Having spoken to and worked with countless IT managers and business owners the anecdotal evidence is that providing IT security is, to many, a task with somewhat intangible benefits. Like buying insurance, investing in IT security doesn’t give an immediate, visible, business benefit in the same way that purchasing a smartphone or company car does. In fact, very much like insurance, it’s a purchase that will only really remind you of its worth when disaster strikes — and then it will also make it very evident whether you have bought the right or wrong product for your needs.

Whilst failing to find the right level of protection could potentially leave your business open to serious problems, paying over the odds for products you don’t need makes equally bad business sense. So like most business decisions, finding the right balance is vital. The suggested 10% of budget may be a good guide, but naturally all organisations are different and the appropriate amount will vary depending on a wide range of factors, including the type of business and the potential threats to it.

When considering IT security for a business it is vital to understand the types of threats that could be a problem and the weak points in the organisation that leave it vulnerable.
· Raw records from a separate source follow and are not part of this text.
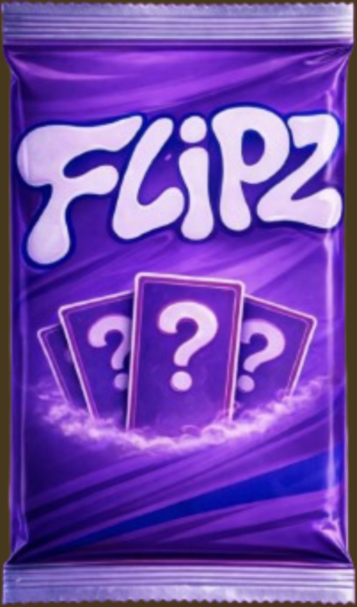
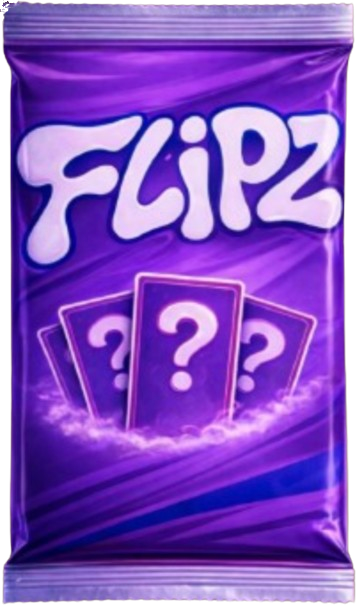
Changes

Changed region(s): [[0.0, 0.0, 1.0, 1.0]]

diff --git a/src/pages/Packs.tsx b/src/pages/Packs.tsx
@@ -114,7 +114,7 @@ const Packs = () => {
           <img
             src={packBoosterImg}
             alt="Pack Flipz"
-            className="relative z-[1] w-72 max-w-[80vw] h-auto mix-blend-lighten drop-shadow-[0_0_40px_hsl(var(--primary)/0.6)] mb-8"
+            className="relative z-[1] w-72 max-w-[80vw] h-auto drop-shadow-[0_0_40px_hsl(var(--primary)/0.6)] mb-8"
             draggable={false}
           />
 
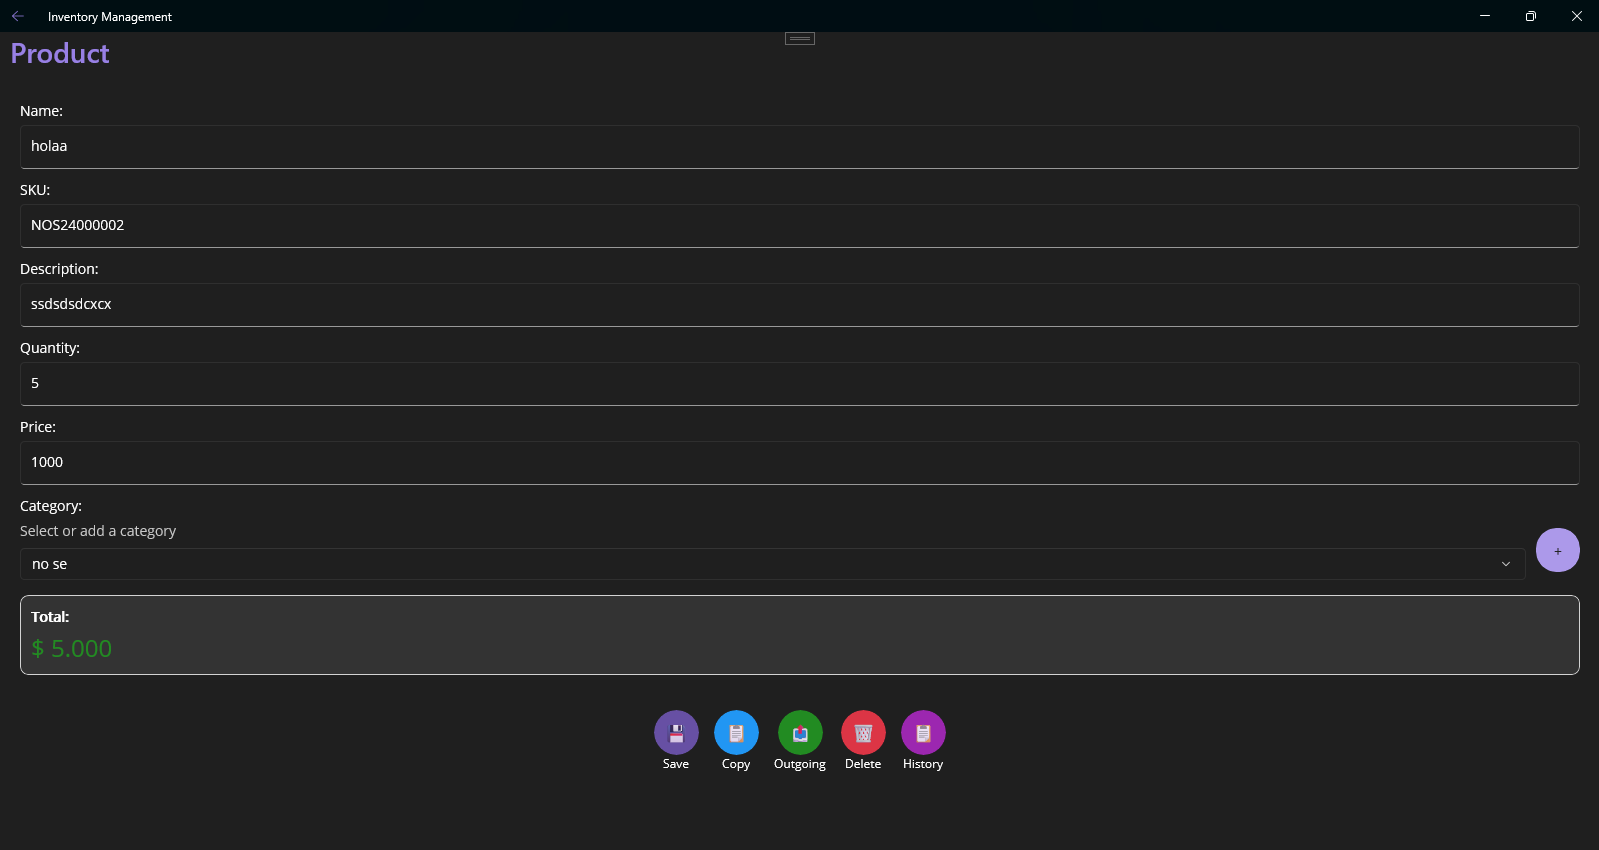
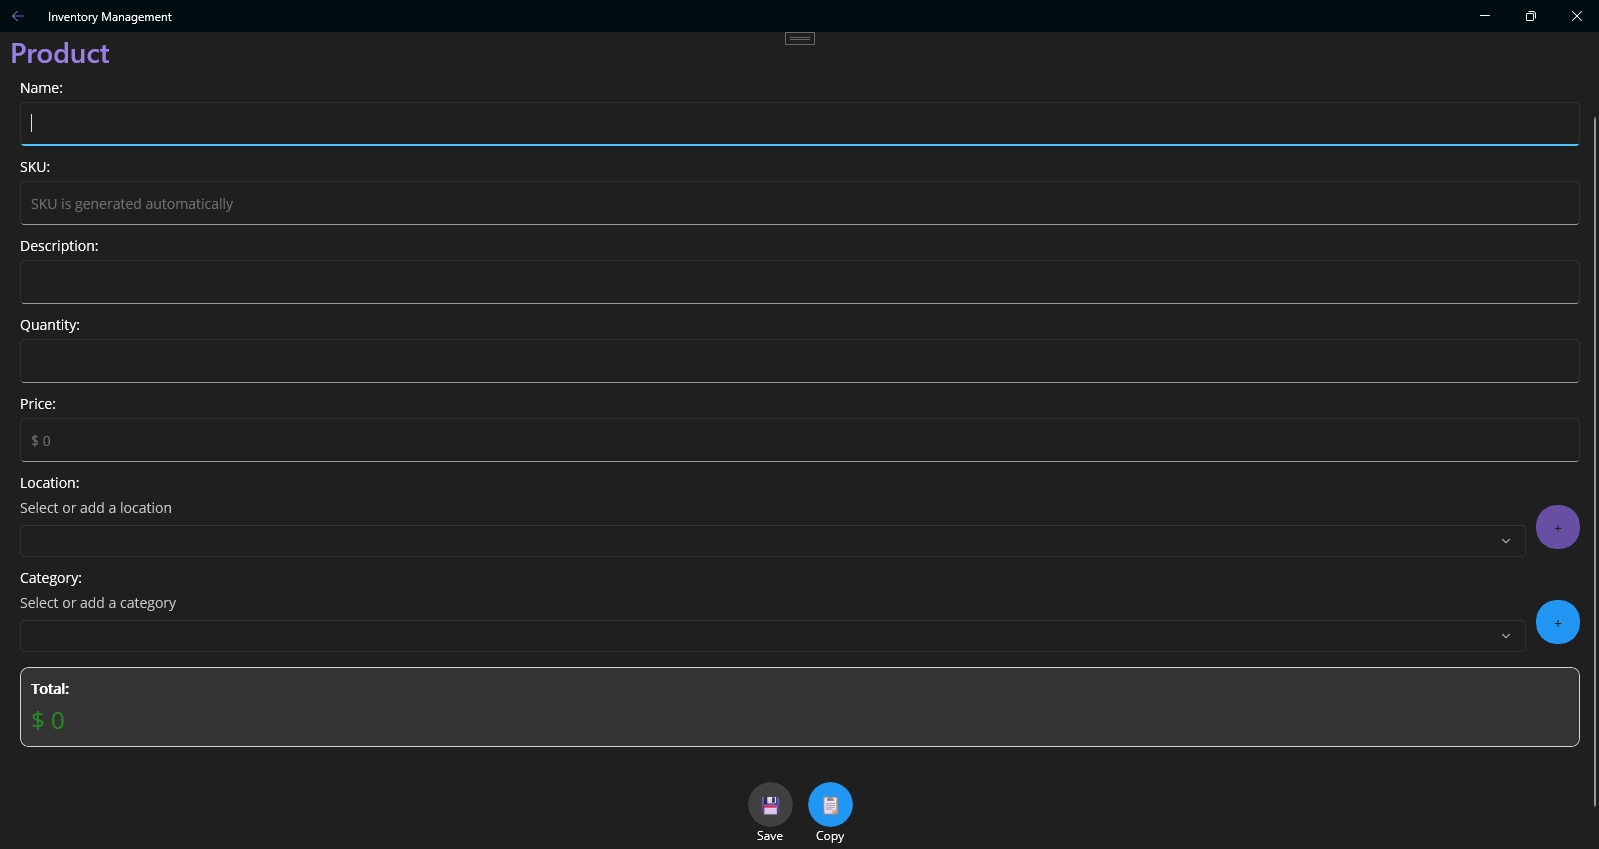
new Entry to add locations of the products

diff --git a/InventoryManagementMAUI/Pages/ProductPage.xaml b/InventoryManagementMAUI/Pages/ProductPage.xaml
@@ -43,28 +43,47 @@
                        Keyboard="Numeric"
                        MaxLength="10"
                        TextChanged="OnPriceTextChanged"
-                       Placeholder="0.00"/>
+                       Placeholder="$ 0"/>
                 <Label x:Name="priceError"
                        TextColor="Red"
                        IsVisible="false"
                        Text="Please enter a valid price"/>
             </VerticalStackLayout>
 
+            <!-- Location -->
+            <VerticalStackLayout Spacing="5">
+                <Label Text="Location:" />
+                <Grid ColumnDefinitions="*,Auto" ColumnSpacing="10">
+                <Picker x:Name="locationPicker"
+                    Grid.Column="0"
+                    Title="Select or add a location"/>
+                <Button Grid.Column="1"
+                    Text="+"
+                    BackgroundColor="#6750A4"
+                    HeightRequest="40"
+                    WidthRequest="40"
+                    CornerRadius="20"
+                    Padding="0"
+                    Clicked="OnAddLocationClicked"/>
+                </Grid>
+            </VerticalStackLayout>
+
             <!-- Category -->
             <VerticalStackLayout Spacing="5">
                 <Label Text="Category:" />
                 <Grid ColumnDefinitions="*,Auto" ColumnSpacing="10">
-                    <Picker x:Name="categoryPicker"
-                            Grid.Column="0"
-                            Title="Select or add a category"
-                            SelectedIndexChanged="OnCategorySelectedIndexChanged"/>
-                    <Button Grid.Column="1"
-                            Text="+"
-                            HeightRequest="40"
-                            WidthRequest="40"
-                            CornerRadius="20"
-                            Padding="0"
-                            Clicked="OnAddCategoryClicked"/>
+                <Picker x:Name="categoryPicker"
+                    Grid.Column="0"
+                    Title="Select or add a category"
+                    SelectedIndexChanged="OnCategorySelectedIndexChanged"/>
+                <Button Grid.Column="1"
+                    Text="+"
+                    BackgroundColor="#2196F3"
+                    HeightRequest="40"
+                    WidthRequest="40"
+                    CornerRadius="20"
+                    Padding="0"
+                    Clicked="OnAddCategoryClicked"/>
                 </Grid>
             </VerticalStackLayout>
 
@@ -77,7 +96,7 @@
                     <Label Text="Total:" 
                            FontAttributes="Bold"/>
                     <Label x:Name="totalLabel" 
-                           Text="$ 0.00" 
+                           Text="$ 0" 
                            FontSize="24"
                            TextColor="#228B22"/>
                 </VerticalStackLayout>
@@ -90,6 +109,7 @@
                       ColumnSpacing="15"
                       HorizontalOptions="Center"
                       x:Name="newProductButtons">
+                    
                     <!-- Save -->
                     <VerticalStackLayout Grid.Column="0">
                         <Button x:Name="saveButton"
@@ -144,8 +164,8 @@
                                 Padding="0"
                                 Clicked="OnSaveClicked"/>
                         <Label Text="Save" 
-                               FontSize="12"
-                               HorizontalOptions="Center"/>
+                                FontSize="12"
+                                HorizontalOptions="Center"/>
                     </VerticalStackLayout>
 
                     <!-- Copy -->
@@ -161,8 +181,8 @@
                                 Padding="0"
                                 Clicked="OnCopyToClipboardClicked"/>
                         <Label Text="Copy" 
-                               FontSize="12"
-                               HorizontalOptions="Center"/>
+                                FontSize="12"
+                                HorizontalOptions="Center"/>
                     </VerticalStackLayout>
 
                     <!-- Outgoing -->
@@ -177,8 +197,8 @@
                                 Padding="0"
                                 Clicked="OnRegisterOutputClicked"/>
                         <Label Text="Outgoing" 
-                               FontSize="12"
-                               HorizontalOptions="Center"/>
+                                FontSize="12"
+                                HorizontalOptions="Center"/>
                     </VerticalStackLayout>
                     
                     <!-- Delete -->
@@ -194,8 +214,8 @@
                                 Padding="0"
                                 Clicked="OnDeleteClicked"/>
                         <Label Text="Delete" 
-                               FontSize="12"
-                               HorizontalOptions="Center"/>
+                                FontSize="12"
+                                HorizontalOptions="Center"/>
                     </VerticalStackLayout>
                     
                     <!-- History -->
@@ -209,7 +229,7 @@
                             FontSize="18"
                             Padding="0"
                             Clicked="OnViewMovementsClicked"/>
-                                        <Label Text="History" 
+                        <Label Text="History" 
                             FontSize="12"
                             HorizontalOptions="Center"/>
                     </VerticalStackLayout>

diff --git a/InventoryManagementMAUI/Pages/ProductPage.xaml.cs b/InventoryManagementMAUI/Pages/ProductPage.xaml.cs
@@ -11,6 +11,7 @@ public partial class ProductPage : ContentPage
     private bool _isQuantityValid = true;
     private bool _isPriceValid = true;
     private List<string> _categories;
+    private List<string> _locations;
 
     public ProductPage(Product product = null)
     {
@@ -40,11 +41,15 @@ public partial class ProductPage : ContentPage
     private async void InitializePageAsync()
     {
         await LoadCategoriesAsync();
+        await LoadLocationsAsync();
+
         if (_product != null)
         {
             SetInitialCategory(_product.Category);
+            SetInitialLocation(_product.Location);
         }
     }
+
 
     private async Task LoadCategoriesAsync()
     {
@@ -104,6 +109,59 @@ public partial class ProductPage : ContentPage
         }
     }
 
+    private async Task LoadLocationsAsync()
+    {
+        try
+        {
+            _locations = await _database.GetAllLocationsAsync();
+            locationPicker.ItemsSource = _locations;
+        }
+        catch (Exception ex)
+        {
+            await DisplayAlert("Error", "Could not load locations: " + ex.Message, "OK");
+        }
+    }
+
+    private void SetInitialLocation(string location)
+    {
+        if (string.IsNullOrEmpty(location)) return;
+
+        var index = _locations?.IndexOf(location) ?? -1;
+        if (index >= 0)
+        {
+            locationPicker.SelectedIndex = index;
+        }
+        else if (_locations != null)
+        {
+            _locations.Add(location);
+            locationPicker.ItemsSource = null;
+            locationPicker.ItemsSource = _locations;
+            locationPicker.SelectedIndex = _locations.Count - 1;
+        }
+    }
+
+    private async void OnAddLocationClicked(object sender, EventArgs e)
+    {
+        string newLocation = await DisplayPromptAsync("New Location",
+            "Enter the name for the new location:",
+            accept: "Add",
+            cancel: "Cancel");
+
+        if (!string.IsNullOrWhiteSpace(newLocation))
+        {
+            if (_locations == null)
+                _locations = new List<string>();
+
+            if (!_locations.Contains(newLocation))
+            {
+                _locations.Add(newLocation);
+                locationPicker.ItemsSource = null;
+                locationPicker.ItemsSource = _locations;
+                locationPicker.SelectedItem = newLocation;
+            }
+        }
+    }
+
     private async void OnRegisterOutputClicked(object sender, EventArgs e)
     {
         await Navigation.PushAsync(new ProductOutputPage(_product));
@@ -124,7 +182,7 @@ public partial class ProductPage : ContentPage
             if (string.IsNullOrWhiteSpace(quantityEntry.Text) ||
                 string.IsNullOrWhiteSpace(priceEntry.Text))
             {
-                totalLabel.Text = "$ 0.00";
+                totalLabel.Text = "$ 0";
                 return;
             }
 
@@ -141,14 +199,14 @@ public partial class ProductPage : ContentPage
             }
             else
             {
-                totalLabel.Text = "$ 0.00";
+                totalLabel.Text = "$ 0";
                 Debug.WriteLine("Could not convert quantity or price");
             }
         }
         catch (Exception ex)
         {
             Debug.WriteLine($"Error in UpdateTotal: {ex.Message}");
-            totalLabel.Text = "$ 0.00";
+            totalLabel.Text = "$ 0";
         }
     }
 
@@ -245,6 +303,12 @@ public partial class ProductPage : ContentPage
                 return;
             }
 
+            if (locationPicker.SelectedItem == null)
+            {
+                await DisplayAlert("Error", "Please select or add a location", "OK");
+                return;
+            }
+
             if (_product == null)
                 _product = new Product();
 
@@ -253,6 +317,7 @@ public partial class ProductPage : ContentPage
             _product.Quantity = int.Parse(quantityEntry.Text);
             _product.Price = decimal.Parse(priceEntry.Text);
             _product.Category = categoryPicker.SelectedItem.ToString();
+            _product.Location = locationPicker.SelectedItem.ToString();
 
             await _database.SaveProductAsync(_product);
             await Navigation.PopAsync();
@@ -262,6 +327,7 @@ public partial class ProductPage : ContentPage
             await DisplayAlert("Error", "Could not save the product. Please check the fields.", "OK");
         }
     }
+
 
     private async void OnCopyToClipboardClicked(object sender, EventArgs e)
     {
@@ -306,8 +372,9 @@ public partial class ProductPage : ContentPage
         skuLabel.Text = product.SKU;
         descriptionEntry.Text = product.Description;
         quantityEntry.Text = product.Quantity.ToString();
-        priceEntry.Text = product.Price.ToString("F2");
+        priceEntry.Text = product.Price.ToString("F0");
         SetInitialCategory(product.Category);
+        SetInitialLocation(product.Location);
         UpdateTotal();
     }
 }

diff --git a/InventoryManagementMAUI/Services/DatabaseService.cs b/InventoryManagementMAUI/Services/DatabaseService.cs
@@ -34,6 +34,17 @@ namespace InventoryManagementMAUI.Services
             }
         }
 
+        public async Task<List<string>> GetAllLocationsAsync()
+        {
+            var products = await _database.Table<Product>().ToListAsync();
+            return products
+                .Where(p => !string.IsNullOrEmpty(p.Location))
+                .Select(p => p.Location)
+                .Distinct()
+                .OrderBy(l => l)
+                .ToList();
+        }
+
         public async Task<bool> IsSkuUniqueAsync(string sku)
         {
             var existingProduct = await _database.Table<Product>()
@@ -129,20 +140,9 @@ namespace InventoryManagementMAUI.Services
             {
                 if (product.Id == 0)
                 {
-                    if (!string.IsNullOrEmpty(product.SKU))
-                    {
-                        if (!await IsSkuUniqueAsync(product.SKU))
-                        {
-                            throw new Exception("SKU already exists in the database");
-                        }
-                    }
-                    else
-                    {
-                        product.SKU = await GenerateSKUAsync(product.Category);
-                    }
-
+                    product.SKU = await GenerateSKUAsync(product.Category);
                     product.CreatedAt = DateTime.Now;
-                    Debug.WriteLine($"Generated SKU: {product.SKU}");
+                    product.Location = product.Location ?? string.Empty;
 
                     var result = await _database.InsertAsync(product);
 
@@ -160,7 +160,7 @@ namespace InventoryManagementMAUI.Services
                             Quantity = product.Quantity,
                             Date = DateTime.Now,
                             Type = "INCOMING",
-                            Notes = "Initial stock entry"
+                            Notes = $"Initial stock entry - Location: {product.Location}"
                         });
                     }
                     return result;
@@ -170,7 +170,11 @@ namespace InventoryManagementMAUI.Services
                     var existingProduct = await GetProductAsync(product.Id);
                     if (existingProduct != null)
                     {
-                        product.SKU = existingProduct.SKU;
+                        string locationChange = "";
+                        if (existingProduct.Location != product.Location)
+                        {
+                            locationChange = $" - Moved from {existingProduct.Location} to {product.Location}";
+                        }
 
                         if (existingProduct.Quantity != product.Quantity)
                         {
@@ -181,7 +185,18 @@ namespace InventoryManagementMAUI.Services
                                 Quantity = Math.Abs(difference),
                                 Date = DateTime.Now,
                                 Type = difference > 0 ? "INCOMING" : "OUTGOING",
-                                Notes = $"Stock adjusted by {Math.Abs(difference)} units"
+                                Notes = $"Stock adjusted by {Math.Abs(difference)} units{locationChange}"
+                            });
+                        }
+                        else if (!string.IsNullOrEmpty(locationChange))
+                        {
+                            await RegisterProductMovement(new ProductMovement
+                            {
+                                ProductId = product.Id,
+                                Quantity = 0,
+                                Date = DateTime.Now,
+                                Type = "LOCATION_CHANGE",
+                                Notes = $"Location changed{locationChange}"
                             });
                         }
                     }

diff --git a/InventoryManagementMAUI/Models/Product.cs b/InventoryManagementMAUI/Models/Product.cs
@@ -13,5 +13,6 @@ namespace InventoryManagementMAUI.Models
         public decimal Price { get; set; }
         public string Category { get; set; }
         public DateTime CreatedAt { get; set; }
+        public string Location { get; set; }
     }
 }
For companies that run an online ordering or sales system this could mean a specific threat to customer’s account or financial details by IT-savvy criminals. Most businesses hold personal details on their systems and there is a potential risk that these can be hacked remotely without proper protection being in place. At the most basic level, all businesses are open to threats via email viruses or lax security at the organisation’s premises, both on a physical level and also with regards to IT safeguards.

The physical security of premises is a vital, if sometimes overlooked consideration with regards to information security. Allowing unauthorised people to enter the premises opens up the likelihood that a malicious visitor could infiltrate systems and pilfer valuable information or even remove hardware. Despite the ability to remotely hack business systems, physical intruders are still a very real danger.

Businesses often forget the protection they already have through existing IT investments, which may not be fully utilised. Business systems often incorporate a certain degree of security built in, such as password protection which is vital to IT security. A robust policy that ensures employees and the management use unobvious and hard-to-break codes will significantly tighten security, as long as users don’t just keep the details on their desk!

Despite all the planning, in my experience many organisations lapse in their IT security from time to time, often when security software needs upgrading or renewing. Being an ‘out of sight, out of mind’ technology, cash-starved businesses may let this important stage slip and undoubtedly this can be one of the most vulnerable periods for IT security within an organisation.

Much like insurance, IT security is something that will cost a business dearly if it doesn’t consider the potential ramifications of not having the right cover in place. Whilst additional financial outlay is never welcome, IT security should be seen as a necessity much like other critical business expenses such as telephones or an office. After all, you wouldn’t do without fire alarms and fire extinguishers just because you haven’t had a fire!

By Robert May, Managing Director, ramsac